- Colour: The male is unmistakable in full breeding varying from cobalt-blue in the east of its range to violet-blue in the west with a pale blue head. Wings and long tail are brown with a blue wash. In non-breeding plumage, called eclipse, he is very similar to the female, being pale brown above and white underneath although he retains the blue wash on wings and tail. The young look like the females.
- Size: 14 cm.
- Call: A rapid series of slightly metallic, high-pitched pips that blend into an "undulating" call.
- Diet: Mostly insects and other small invertebrates. They live in groups which forage together on the ground and in shrubs.
- Flight: A series of jaunty hops and bounces.
- Breeding: The female builds an oval domed nest usually near the ground in thick cover. Materials include grass, bark spider webs and down. The female is the only member of the group to incubate the eggs, but all members of the group feed the chicks. The female lays 2-4 white eggs speckled reddish brown. The female incubates the eggs for 14-15 days. After hatching the nestlings are fed by the group for 10 -13 days.
What to Observe
- Bird on chicks
- Bird on eggs
- Bird on nest
- Bird feeding young
ClimateWatch Science Advisor
We expect birds to start breeding and singing earlier in the year as a result of climate change warming the Earth. They may also start appearing in new areas as warmer temperatures enable them to live in environments that were previously too cold for them.
When To Look
- August through to January.
- Breeding mostly in September-December, but can extend from August to April.
- Heavy August rain can delay breeding.
Where To Look
- Widely distributed across Australia in two areas. The western area is from Shark Bay south through WA, through SA except the coast to the Flinders Ranges and the southern and central parts of NT. The eastern area includes SA from the Flinders Ranges, the far north-western tip of Victoria, NSW east to Moree and Balranald and south central Queensland.
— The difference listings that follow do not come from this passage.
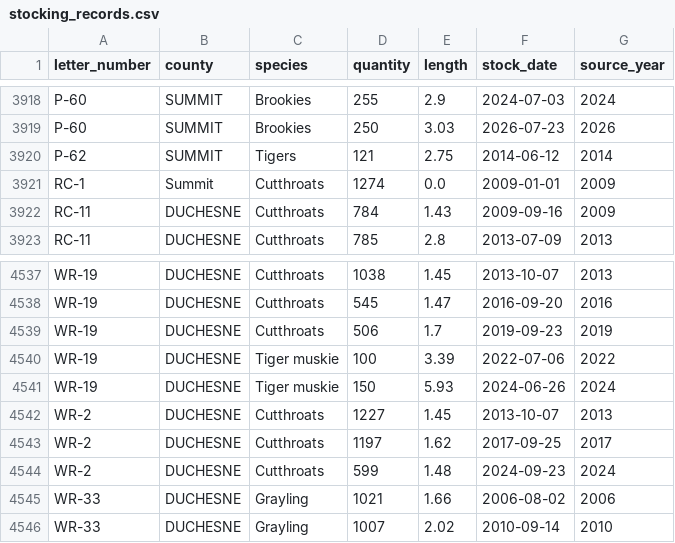
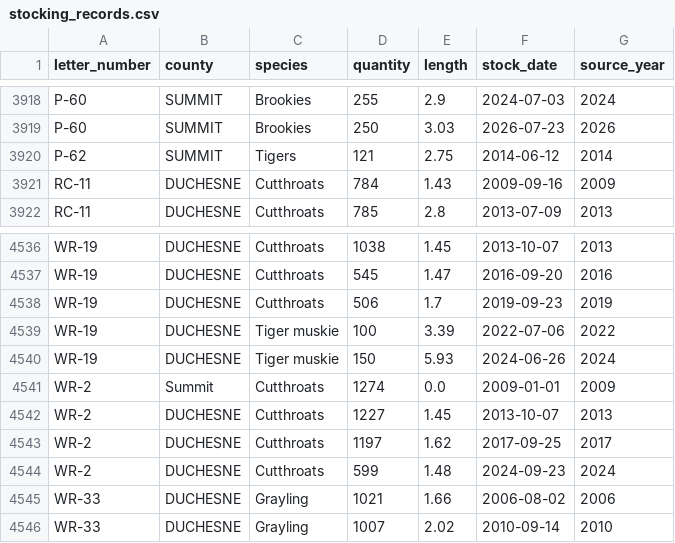
Before and after one commit to jedwood/uintas100, a CSV file: data/seeds/stocking_records.csv, drawn as a sheet; only a part is shown, gaps mark what is left out.

```diff
--- a/data/seeds/stocking_records.csv
+++ b/data/seeds/stocking_records.csv
@@ -3920,3 +3920,2 @@ P-60,SUMMIT,Brookies,250,3.03,2026-07-23,2026
 P-62,SUMMIT,Tigers,121,2.75,2014-06-12,2014
-RC-1,Summit,Cutthroats,1274,0.0,2009-01-01,2009
 RC-11,DUCHESNE,Cutthroats,784,1.43,2009-09-16,2009
@@ -4541,2 +4540,3 @@ WR-19,DUCHESNE,Tiger muskie,100,3.39,2022-07-06,2022
 WR-19,DUCHESNE,Tiger muskie,150,5.93,2024-06-26,2024
+WR-2,Summit,Cutthroats,1274,0.0,2009-01-01,2009
 WR-2,DUCHESNE,Cutthroats,1227,1.45,2013-10-07,2013
```
Also changed, not shown: data/seeds/lakes.csv, 6 other files.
- Arid to semi-arid areas, in mostly dense shrublands or woodlands of acacia, and mallee eucalypt with dense shrubs.
- Around Perth: Gleneagle rest area, Wungong gorge, Thomsons Lake, Forrestdale lake, Bibra Lake, Gnangara Lake, John Forrest NP, Piesse Gully
- Look in clearings in forest and woodland, vegetation along creeks, parks and large gardens
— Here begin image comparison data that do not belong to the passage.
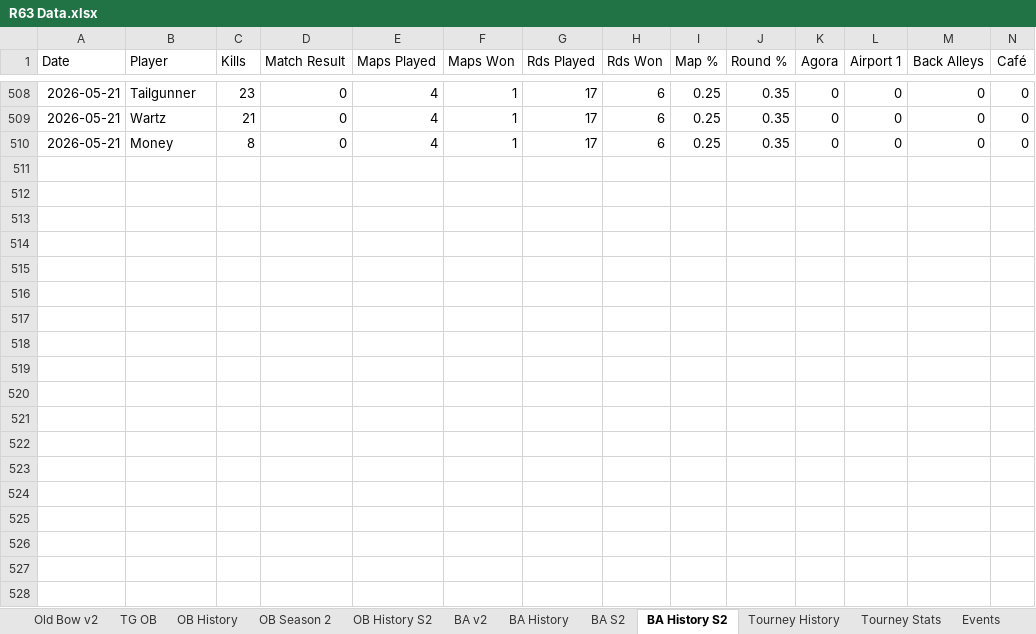
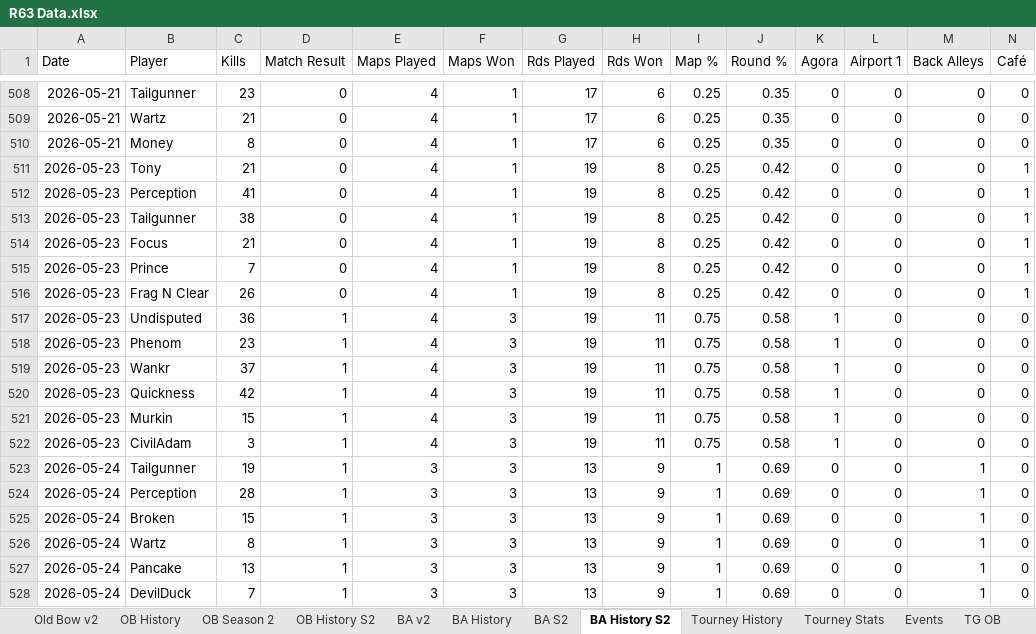
Before and after one commit to brettjmiller8-cpu/r63-stats, an Excel workbook: R63 Data.xlsx, sheet BA History S2, drawn as a sheet; only a part is shown, gaps mark what is left out; values as stored, in another font and other column widths than the file's, no borders; rows hold the shown columns only; the diff covers the shown part only; the diff names each change by its address in the sheet, - before the commit and + after, or states it on an @@ line.

```diff
--- a/R63 Data.xlsx (sheet BA History S2)
+++ b/R63 Data.xlsx (sheet BA History S2)
@@ sheet tab order changed: Old Bow v2 | OB History | OB Season 2 | OB History S2 | BA v2 | BA History | BA S2 | BA History S2 | Tourney History | Tourney Stats | Events | TG OB @@
+row 511: 2026-05-23 | Tony | 21 | 0 | 4 | 1 | 19 | 8 | 0.25 | 0.42 | 0 | 0 | 0 | 1
+row 512: 2026-05-23 | Perception | 41 | 0 | 4 | 1 | 19 | 8 | 0.25 | 0.42 | 0 | 0 | 0 | 1
+row 513: 2026-05-23 | Tailgunner | 38 | 0 | 4 | 1 | 19 | 8 | 0.25 | 0.42 | 0 | 0 | 0 | 1
+row 514: 2026-05-23 | Focus | 21 | 0 | 4 | 1 | 19 | 8 | 0.25 | 0.42 | 0 | 0 | 0 | 1
+row 515: 2026-05-23 | Prince | 7 | 0 | 4 | 1 | 19 | 8 | 0.25 | 0.42 | 0 | 0 | 0 | 1
+row 516: 2026-05-23 | Frag N Clear | 26 | 0 | 4 | 1 | 19 | 8 | 0.25 | 0.42 | 0 | 0 | 0 | 1
+row 517: 2026-05-23 | Undisputed | 36 | 1 | 4 | 3 | 19 | 11 | 0.75 | 0.58 | 1 | 0 | 0 | 0
+row 518: 2026-05-23 | Phenom | 23 | 1 | 4 | 3 | 19 | 11 | 0.75 | 0.58 | 1 | 0 | 0 | 0
+row 519: 2026-05-23 | Wankr | 37 | 1 | 4 | 3 | 19 | 11 | 0.75 | 0.58 | 1 | 0 | 0 | 0
+row 520: 2026-05-23 | Quickness | 42 | 1 | 4 | 3 | 19 | 11 | 0.75 | 0.58 | 1 | 0 | 0 | 0
+row 521: 2026-05-23 | Murkin | 15 | 1 | 4 | 3 | 19 | 11 | 0.75 | 0.58 | 1 | 0 | 0 | 0
+row 522: 2026-05-23 | CivilAdam | 3 | 1 | 4 | 3 | 19 | 11 | 0.75 | 0.58 | 1 | 0 | 0 | 0
+row 523: 2026-05-24 | Tailgunner | 19 | 1 | 3 | 3 | 13 | 9 | 1 | 0.69 | 0 | 0 | 1 | 0
+row 524: 2026-05-24 | Perception | 28 | 1 | 3 | 3 | 13 | 9 | 1 | 0.69 | 0 | 0 | 1 | 0
+row 525: 2026-05-24 | Broken | 15 | 1 | 3 | 3 | 13 | 9 | 1 | 0.69 | 0 | 0 | 1 | 0
+row 526: 2026-05-24 | Wartz | 8 | 1 | 3 | 3 | 13 | 9 | 1 | 0.69 | 0 | 0 | 1 | 0
+row 527: 2026-05-24 | Pancake | 13 | 1 | 3 | 3 | 13 | 9 | 1 | 0.69 | 0 | 0 | 1 | 0
+row 528: 2026-05-24 | DevilDuck | 7 | 1 | 3 | 3 | 13 | 9 | 1 | 0.69 | 0 | 0 | 1 | 0
```
Also changed, not shown: 8 added rows elsewhere in this sheet, sheet BA History, sheet OB History S2, sheet OB History, sheet Tourney History, sheet BA S2, sheet Old Bow v2, 4 more sheets, formulas that keep their value.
Where To Look
Maps of Habitat Suitability
of occurrence (RCP 8.5)
|Species range change from
current to 2070 probability
Above, the left and middle maps show the modelled habitat suitability for the the species under current and potential future climate conditions. The colours indicate the predicted habitat suitability from low (white) to high (dark red).
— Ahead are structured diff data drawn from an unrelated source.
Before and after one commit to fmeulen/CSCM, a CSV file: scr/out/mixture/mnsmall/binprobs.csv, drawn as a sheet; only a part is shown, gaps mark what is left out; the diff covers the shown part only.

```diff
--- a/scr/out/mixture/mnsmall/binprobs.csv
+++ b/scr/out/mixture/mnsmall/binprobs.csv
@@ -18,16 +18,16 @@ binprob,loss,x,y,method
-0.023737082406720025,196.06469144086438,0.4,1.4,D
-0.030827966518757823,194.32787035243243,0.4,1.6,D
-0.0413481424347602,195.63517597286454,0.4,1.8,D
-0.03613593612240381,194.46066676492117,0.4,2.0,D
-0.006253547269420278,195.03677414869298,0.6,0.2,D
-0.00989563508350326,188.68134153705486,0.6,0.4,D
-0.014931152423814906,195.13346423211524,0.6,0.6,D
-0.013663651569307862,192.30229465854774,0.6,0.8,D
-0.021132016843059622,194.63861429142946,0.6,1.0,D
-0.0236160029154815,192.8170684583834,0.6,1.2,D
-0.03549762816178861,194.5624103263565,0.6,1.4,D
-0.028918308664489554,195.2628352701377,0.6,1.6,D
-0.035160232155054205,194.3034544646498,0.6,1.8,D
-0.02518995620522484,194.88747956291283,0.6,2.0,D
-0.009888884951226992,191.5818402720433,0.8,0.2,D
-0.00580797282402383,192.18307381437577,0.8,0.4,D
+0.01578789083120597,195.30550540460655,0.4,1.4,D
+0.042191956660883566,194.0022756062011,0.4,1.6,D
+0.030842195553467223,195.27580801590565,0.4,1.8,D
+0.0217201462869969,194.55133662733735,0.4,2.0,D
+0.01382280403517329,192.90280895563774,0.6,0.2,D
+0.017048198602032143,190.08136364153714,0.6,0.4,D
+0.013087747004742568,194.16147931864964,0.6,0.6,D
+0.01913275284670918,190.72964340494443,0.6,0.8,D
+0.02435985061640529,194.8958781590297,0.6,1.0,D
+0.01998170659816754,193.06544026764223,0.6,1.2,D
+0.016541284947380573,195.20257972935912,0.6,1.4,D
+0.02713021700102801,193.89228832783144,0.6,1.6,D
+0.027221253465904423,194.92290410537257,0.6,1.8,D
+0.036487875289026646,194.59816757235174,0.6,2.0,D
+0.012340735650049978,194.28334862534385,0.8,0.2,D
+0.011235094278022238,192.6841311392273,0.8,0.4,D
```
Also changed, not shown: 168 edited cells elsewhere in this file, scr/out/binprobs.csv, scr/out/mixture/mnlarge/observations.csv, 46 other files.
The future habitat suitability is modelled for the year 2070 under a climate change scenario that represents 'business as usual' (RCP 8.5). The map on the right shows how the range of the species might change between now and 2070, with orange areas indicating where the species might disappear, green areas where the species range might expand, and blue areas where the habitat is predicted to be suitable for the species now and in the future.
The models for this species were run in the Biodiversity and Climate Change Virtual Laboratory. Please note that while models can be very informative, they are only a representation of the real world and thus should always be viewed with caution. You can read more about the science behind these models here.
Higgins, P.J. and J.M. Peter (eds) 2002. Handbook of Australian, New Zealand and Antarctic Birds, Volume 6: Pardalotes to Shrike-thrushes. Oxford University Press, Melbourne.
Nevill, S. J. 2008. Birds of the Greater South West. Simon Nevill Publications, Perth, Western Australia.
During breeding the male is distinct but, in eclipse, the faint wash of blue is the only thing that distinguishes this species from other fairy wrens.
Did You Know?
Males perform a sea horse pattern flight during courtship
The nest is so small that the female's long tail is bent during incubation.
Listen to the Call